The decision to stop driving or ask a loved one to stop driving can be an extremely difficult one. Most people wish to continue to drive for as long as possible, because losing one's ability to drive translates as losing one's connectedness and independence. However, subtle changes in physical and mental abilities are not noticed by the individual or loved ones over a period of time, and some people drive long after they should limit or stop driving, either temporarily or permanently depending on the individual.
The AARP article "10 Signs That It's Time to Limit or Stop Driving" addresses this difficult decision, by providing warning signs that indicate when someone should limit or stop driving.
AARP also provides the "We Need to Talk" online seminar developed by The Hartford and the MIT AgeLab, that helps drivers and their loved ones to recognize warning signs. It also helps families initiate productive and caring conversations with older adults about driving safety.
- Module 1: The Meaning of Driving - addresses what driving means to older adults and the emotions involved with having to give it up.
- Module 2: Observing Driving Skills - assists you in learning to observe skills objectively and talk about alternatives to driving.
- Module 3: Planning Conversations - discusses how to have "the talk" and identify alternative transportation to help a loved one stay connected and remain independent.
AARP was founded in 1958 and has 35 million members.
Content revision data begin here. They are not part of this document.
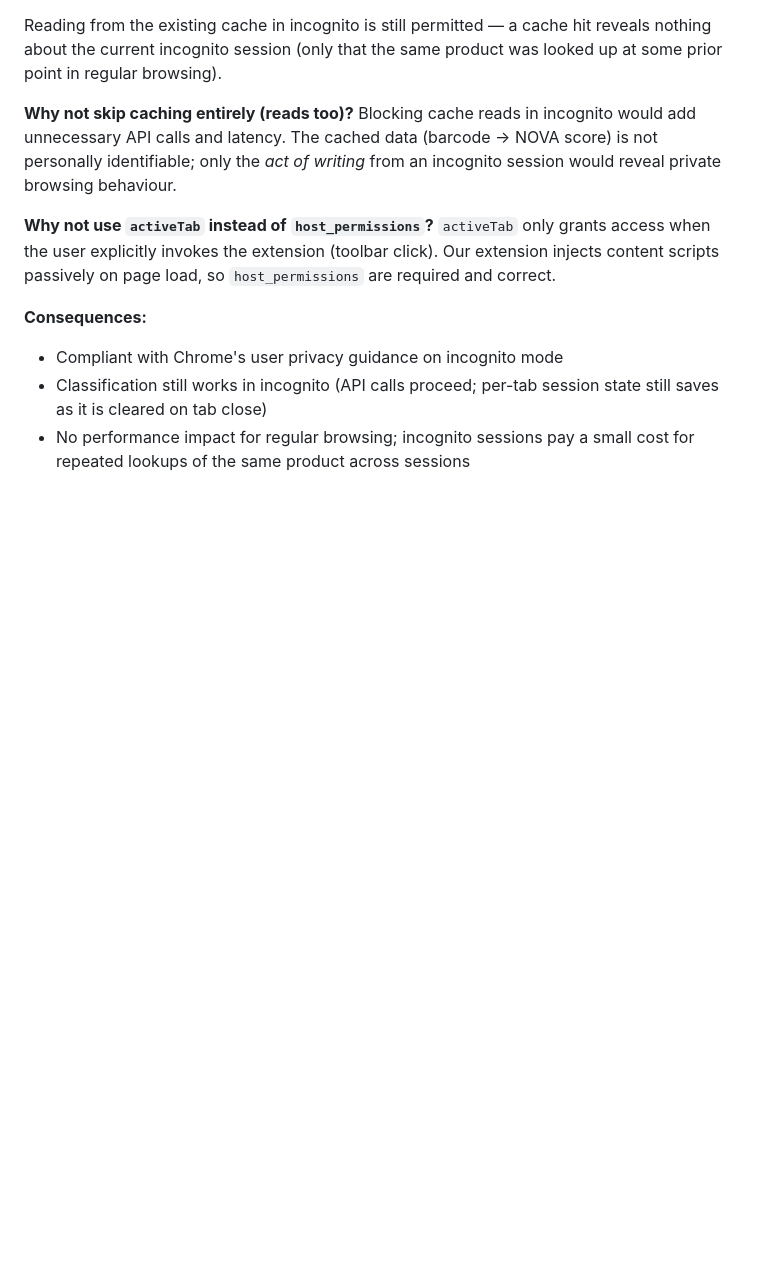
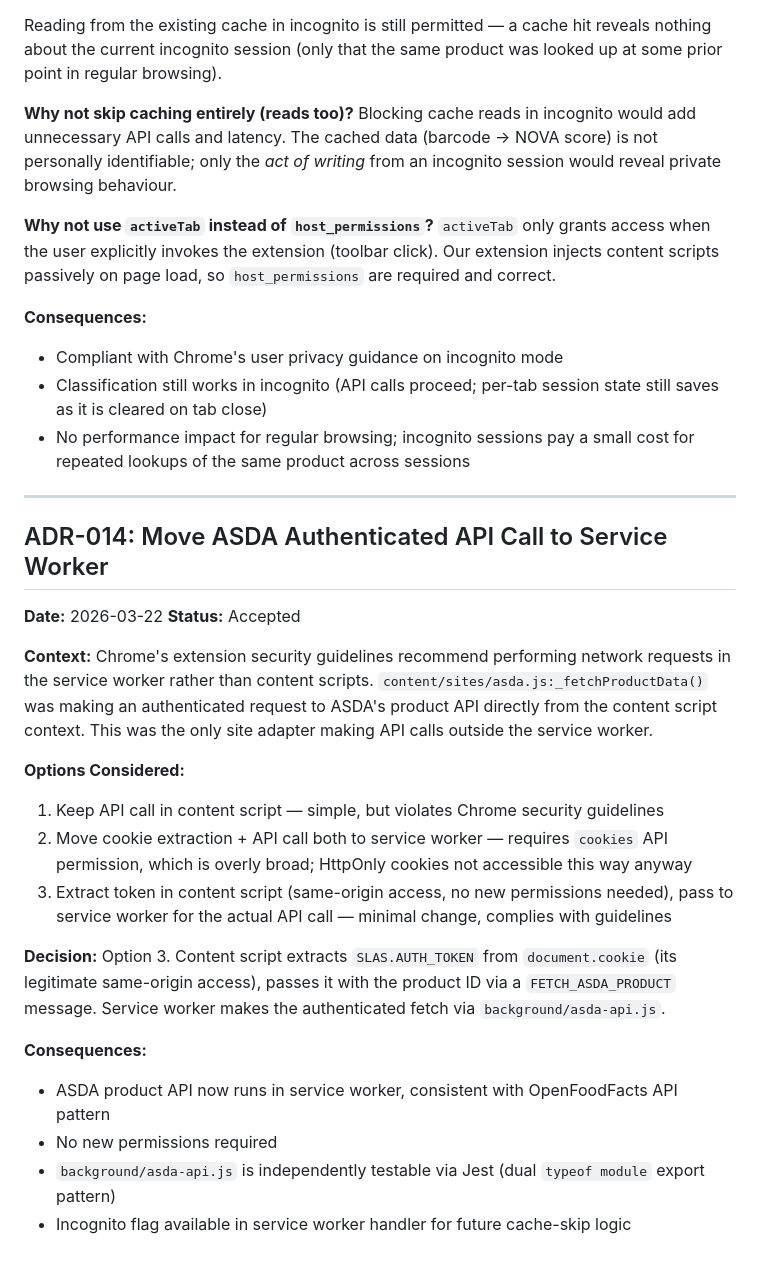
Before and after one commit to MikeCain21/upf-scanner, a Markdown page: docs/DECISIONS.md, the part around the change. GitHub-like rendering; blank space fills up the shorter version.

Commit message:
docs: add ADR-014 for ASDA API service worker migration

```diff
--- a/docs/DECISIONS.md
+++ b/docs/DECISIONS.md
@@ -254,3 +254,34 @@ Reading from the existing cache in incognito is still permitted — a cache hit
 - Compliant with Chrome's user privacy guidance on incognito mode
 - Classification still works in incognito (API calls proceed; per-tab session state still saves as it is cleared on tab close)
 - No performance impact for regular browsing; incognito sessions pay a small cost for repeated lookups of the same product across sessions
+
+
+---
+
+## ADR-014: Move ASDA Authenticated API Call to Service Worker
+
+**Date:** 2026-03-22
+**Status:** Accepted
+
+**Context:**
+Chrome's extension security guidelines recommend performing network requests in the service
+worker rather than content scripts. `content/sites/asda.js:_fetchProductData()` was making
+an authenticated request to ASDA's product API directly from the content script context.
+This was the only site adapter making API calls outside the service worker.
+
+**Options Considered:**
+1. Keep API call in content script — simple, but violates Chrome security guidelines
+2. Move cookie extraction + API call both to service worker — requires `cookies` API
+   permission, which is overly broad; HttpOnly cookies not accessible this way anyway
+3. Extract token in content script (same-origin access, no new permissions needed),
+   pass to service worker for the actual API call — minimal change, complies with guidelines
+
+**Decision:** Option 3. Content script extracts `SLAS.AUTH_TOKEN` from `document.cookie`
+(its legitimate same-origin access), passes it with the product ID via a `FETCH_ASDA_PRODUCT`
+message. Service worker makes the authenticated fetch via `background/asda-api.js`.
+
+**Consequences:**
+- ASDA product API now runs in service worker, consistent with OpenFoodFacts API pattern
+- No new permissions required
+- `background/asda-api.js` is independently testable via Jest (dual `typeof module` export pattern)
+- Incognito flag available in service worker handler for future cache-skip logic
```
It is a nonprofit, nonpartisan organization for people over the age of 50. AARP is well-known for its advocacy efforts, providing its members with important information, products and services that enhance quality of life as they age. They also promote community service and keep members and the public informed on issues relating to the over 50 age group.